A University of Sussex graduate reaches for the stars after being announced as an astronaut for the European Space Agency.
dr Rosemary Coogan, who has a PhD from the university, has been selected as a “career astronaut” and will fly into space after completing her training.
dr Coogan is one of 17 astronauts selected by ESA from over 20,000 applicants.
dr Stephen Wilkins, Head of Astronomy at the University of Sussex, said: “While he was here, Rose studied star formation and the growth of supermassive black holes in distant galaxies.
“On her graduation I learned that Rose had fought her way through the ESA selection process, so it’s wonderful news that she was successful. In addition to being a strong astrophysicist, Rose has worked hard to develop a variety of skills and traits that make her so well suited to this amazing opportunity.
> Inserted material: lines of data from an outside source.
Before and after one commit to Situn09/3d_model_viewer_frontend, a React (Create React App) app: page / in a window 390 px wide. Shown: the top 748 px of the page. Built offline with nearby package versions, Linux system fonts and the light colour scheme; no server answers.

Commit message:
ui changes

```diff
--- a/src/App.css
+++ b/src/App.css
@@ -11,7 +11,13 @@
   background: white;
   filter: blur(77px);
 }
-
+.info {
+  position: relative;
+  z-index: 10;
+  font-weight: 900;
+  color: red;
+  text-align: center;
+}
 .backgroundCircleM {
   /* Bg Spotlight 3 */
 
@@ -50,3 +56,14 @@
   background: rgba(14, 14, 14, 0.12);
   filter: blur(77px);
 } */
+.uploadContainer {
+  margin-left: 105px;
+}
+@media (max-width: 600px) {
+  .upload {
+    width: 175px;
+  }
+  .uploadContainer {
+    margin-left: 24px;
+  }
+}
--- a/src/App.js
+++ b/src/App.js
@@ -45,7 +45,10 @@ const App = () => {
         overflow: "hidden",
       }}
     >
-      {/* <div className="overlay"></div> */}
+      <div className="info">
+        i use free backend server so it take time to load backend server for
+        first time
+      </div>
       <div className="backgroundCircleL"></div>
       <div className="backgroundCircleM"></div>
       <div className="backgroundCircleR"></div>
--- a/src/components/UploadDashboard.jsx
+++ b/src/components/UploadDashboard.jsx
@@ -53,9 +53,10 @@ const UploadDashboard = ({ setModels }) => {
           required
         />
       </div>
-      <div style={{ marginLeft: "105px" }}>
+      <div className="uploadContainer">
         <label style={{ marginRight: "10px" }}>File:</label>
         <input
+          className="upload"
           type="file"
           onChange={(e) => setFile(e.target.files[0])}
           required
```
“To be one of only five professional astronauts chosen from over 20,000 applicants for ESA’s first selection in 13 years is an amazing achievement and all of us in the Astronomy Group at the University of Sussex are incredibly proud.”
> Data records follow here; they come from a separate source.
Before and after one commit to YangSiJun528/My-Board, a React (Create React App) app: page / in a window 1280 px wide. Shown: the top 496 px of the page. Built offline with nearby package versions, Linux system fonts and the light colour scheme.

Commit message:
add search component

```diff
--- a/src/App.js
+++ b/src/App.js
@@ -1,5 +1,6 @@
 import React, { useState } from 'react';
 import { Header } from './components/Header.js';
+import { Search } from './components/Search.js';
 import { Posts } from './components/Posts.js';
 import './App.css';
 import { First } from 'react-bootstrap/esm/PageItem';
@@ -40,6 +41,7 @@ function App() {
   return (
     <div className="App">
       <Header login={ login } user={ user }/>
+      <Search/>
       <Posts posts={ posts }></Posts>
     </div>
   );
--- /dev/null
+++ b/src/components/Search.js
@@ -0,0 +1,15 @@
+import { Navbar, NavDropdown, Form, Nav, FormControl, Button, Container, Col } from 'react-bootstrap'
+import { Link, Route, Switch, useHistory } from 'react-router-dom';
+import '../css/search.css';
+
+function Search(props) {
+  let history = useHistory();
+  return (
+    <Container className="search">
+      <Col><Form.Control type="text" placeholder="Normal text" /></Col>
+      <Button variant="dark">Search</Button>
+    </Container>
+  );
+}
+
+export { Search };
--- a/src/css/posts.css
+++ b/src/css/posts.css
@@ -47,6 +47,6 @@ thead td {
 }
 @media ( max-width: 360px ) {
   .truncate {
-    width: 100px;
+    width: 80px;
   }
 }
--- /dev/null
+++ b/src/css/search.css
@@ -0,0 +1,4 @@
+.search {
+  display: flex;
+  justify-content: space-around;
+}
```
dr Coogan is one of only five British astronauts selected and the only astronaut to receive ‘career astronaut’ status.
Successful candidates for the ESA program begin their training in Cologne, Germany, where they complete 12 months of undergraduate training. Once assigned to a space mission, they undergo task-specific training prior to their mission to the International Space Station.
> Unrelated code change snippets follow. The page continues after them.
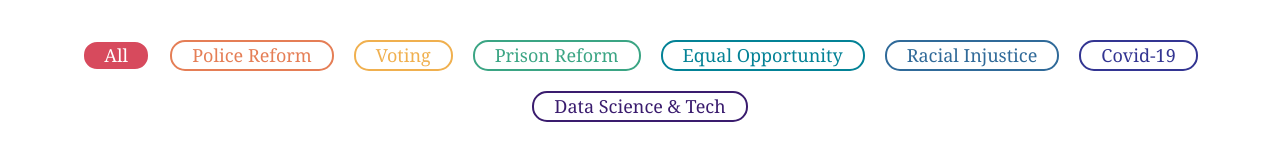
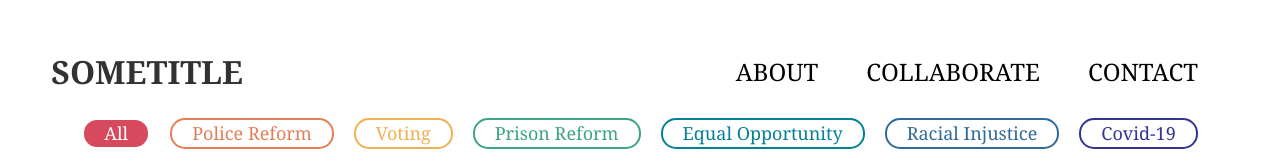
Before and after one commit to rachelli2019/tech4blm, a Gatsby site: page / in a window 1280 px wide. Shown: the top 160 px of the page. Built offline with nearby package versions, Linux system fonts and the light colour scheme; Gatsby itself is replaced by a stand-in of ours.

Commit message:
navbar added

```diff
--- /dev/null
+++ b/src/components/footer.js
@@ -0,0 +1,18 @@
+import React from "react"
+import styled from 'styled-components'
+import ScrollAnimation from 'react-animate-on-scroll';
+import "animate.css/animate.min.css";
+
+const StyledFooter = styled.footer`
+    ${'' /* margin: 0 auto; */}
+    text-align: center;
+    font-size: 70%;
+`
+
+export default function Footer() {
+    return (
+        <ScrollAnimation animateIn="animate__fadeIn" duration={2} delay={500}>
+            <StyledFooter>Created using React JS & Gatsby.</StyledFooter>
+        </ScrollAnimation>
+    )
+}
--- /dev/null
+++ b/src/components/nav.css
@@ -0,0 +1,35 @@
+.navLink {
+    display: inline-block;
+    margin-right: 1rem;
+}
+
+.navText {
+    color: black;
+    background-image: none;
+    font-size: 24px;
+    text-decoration: none;
+    margin-left: 30px;
+}
+
+.navText:hover {
+    color: #0D3B66;
+    cursor: pointer;
+    text-decoration: none;
+}
+
+.title {
+    color: black;
+    display: inline;
+    position: absolute;
+    top: 1.5em;
+    left: 4%;
+    opacity: 0.8;
+    cursor: default;
+}
+
+.navRight {
+    list-style: none;
+    position: absolute;
+    top: 3em;
+    right: 5%;
+}
--- /dev/null
+++ b/src/components/navbar.js
@@ -0,0 +1,28 @@
+import React from "react"
+import "./nav.css"
+import {Link} from "gatsby"
+
+const ListLink = props => (
+        <li className="navLink">
+                <Link activeClassName="active"
+                        to={props.to}
+                        className = "navText">
+                        {props.children}
+                </Link>
+        </li>
+    )
+
+export default function Navbar() {
+    return (
+    <div>
+        <header style={{ marginBottom: `6rem` }}>
+            <p className="title" style={{fontSize:'32px', fontWeight:'bold'}}>SOMETITLE</p>
+            <ul className="navRight">
+                <ListLink to="about">ABOUT</ListLink>
+                <ListLink to="about">COLLABORATE</ListLink>
+                <ListLink to="contact">CONTACT</ListLink>
+            </ul>
+        </header>
+    </div>
+    )
+}
--- a/src/pages/index.js
+++ b/src/pages/index.js
@@ -6,10 +6,14 @@ import Layout from "../components/layout"
 import SEO from "../components/seo"
 import Album from "../components/album"
 import CardGrid from "../components/cardGrid"
+import Navbar from "../components/navbar"
+import Footer from  "../components/footer"
 
 const IndexPage = () => (
-
-    <CardGrid/>
+    <div>
+        <Navbar/>
+        <CardGrid/>
+    </div>
 )
 
 export default IndexPage
```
Rosemary Coogan from the United Kingdom joins the Class of 2022 as a professional astronaut. #ESAastro2022
— ESA (@esa) November 23, 2022
dr Mark Sargent, former supervisor of Dr. Coogan at the University of Sussex, said: “From the moment Rose contacted me to inquire about PhD opportunities, it was clear that she had a deep-rooted curiosity and a strong desire for outer space, our cosmic origins on a fundamental level understand level.
“It’s fantastic that she now has the opportunity to continue this journey by going into space herself.”
dr Coogan’s doctoral research focused on star formation and supermassive black holes.
https://www.theargus.co.uk/news/23148520.esa-astronauts-includes-former-university-sussex-graduate/?ref=rss The ESA astronauts include a former University of Sussex graduate